/What If? Life in the NBA Orlando Bubble

What If? Life in the NBA Orlando Bubble

It’s the last thing anyone wants to see happen, but there is a strong possibility that an NBA player, coach, or staffer will contract the COVID-19 virus once the league resumes play in Orlando. 

The NBA has put in motion a return to play to finish out the 2019-20 season by inviting 22 teams to the Walt Disney World Resort in Orlando. Teams will head to the site in July with the first games scheduled for July 31.

But, what if a player tests positive for the coronavirus that started this whole mess? It’s a great question and one that the league spent a great deal of time on before deciding to resume the season.

Should someone test positive, there is protocol consisting of several steps to follow. After a confirmed positive test result, the individual will be place in “Isolation Housing.” An area on the resort – a house, hotel, or other facility – will be designated for those who have tested positive. This area will not be near the individual’s original room and will be separate from everyone else.

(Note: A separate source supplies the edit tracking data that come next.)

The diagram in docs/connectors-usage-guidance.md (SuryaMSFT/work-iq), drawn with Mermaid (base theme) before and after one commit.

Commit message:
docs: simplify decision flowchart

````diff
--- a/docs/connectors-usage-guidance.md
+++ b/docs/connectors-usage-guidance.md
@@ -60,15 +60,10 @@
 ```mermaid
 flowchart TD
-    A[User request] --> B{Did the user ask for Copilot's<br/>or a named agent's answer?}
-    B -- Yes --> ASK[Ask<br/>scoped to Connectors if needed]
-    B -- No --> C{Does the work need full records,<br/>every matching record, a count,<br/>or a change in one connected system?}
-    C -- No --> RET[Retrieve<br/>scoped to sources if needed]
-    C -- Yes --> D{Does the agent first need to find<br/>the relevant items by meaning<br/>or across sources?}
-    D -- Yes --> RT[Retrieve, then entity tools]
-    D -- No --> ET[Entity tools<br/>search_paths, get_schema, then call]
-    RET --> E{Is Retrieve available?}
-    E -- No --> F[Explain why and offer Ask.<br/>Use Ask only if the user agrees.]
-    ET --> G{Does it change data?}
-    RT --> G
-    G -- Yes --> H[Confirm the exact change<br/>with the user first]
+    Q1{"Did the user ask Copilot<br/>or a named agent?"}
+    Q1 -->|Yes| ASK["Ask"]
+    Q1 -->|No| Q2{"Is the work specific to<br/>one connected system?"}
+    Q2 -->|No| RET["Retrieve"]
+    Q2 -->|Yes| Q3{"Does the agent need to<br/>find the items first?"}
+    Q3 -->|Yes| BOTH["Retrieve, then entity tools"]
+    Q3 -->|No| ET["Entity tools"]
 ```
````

To ensure there is not a false positive reading, a second test will be administered once the individual reports to Isolation Housing. If the second test is also positive, the individual will remain in Isolation Housing. 

Should the second test come back negative, the person will be administered a third test within 24 to 48 hours of the first test. If that third test is negative, the individual can re-enter the NBA campus. If the third test is positive, the individual would remain in isolation.

The protocol states that two negative tests within a span of 24 hours means a player can leave isolation. That does not mean the player can resume play. According to CDC guidelines, players do not have to quarantine after two negative tests, but they do have to undergo cardiac screening. That means a player must wait two weeks from the first positive test before resuming play.

Everyone who shows up in Orlando must certify in writing they will follow the league’s protocols. Each team will be permitted 37 people inside the NBA campus. There will be 15 to 17 players, 18-20 support staff, a public relations person, and a content creator. Teams will share medical and training staff.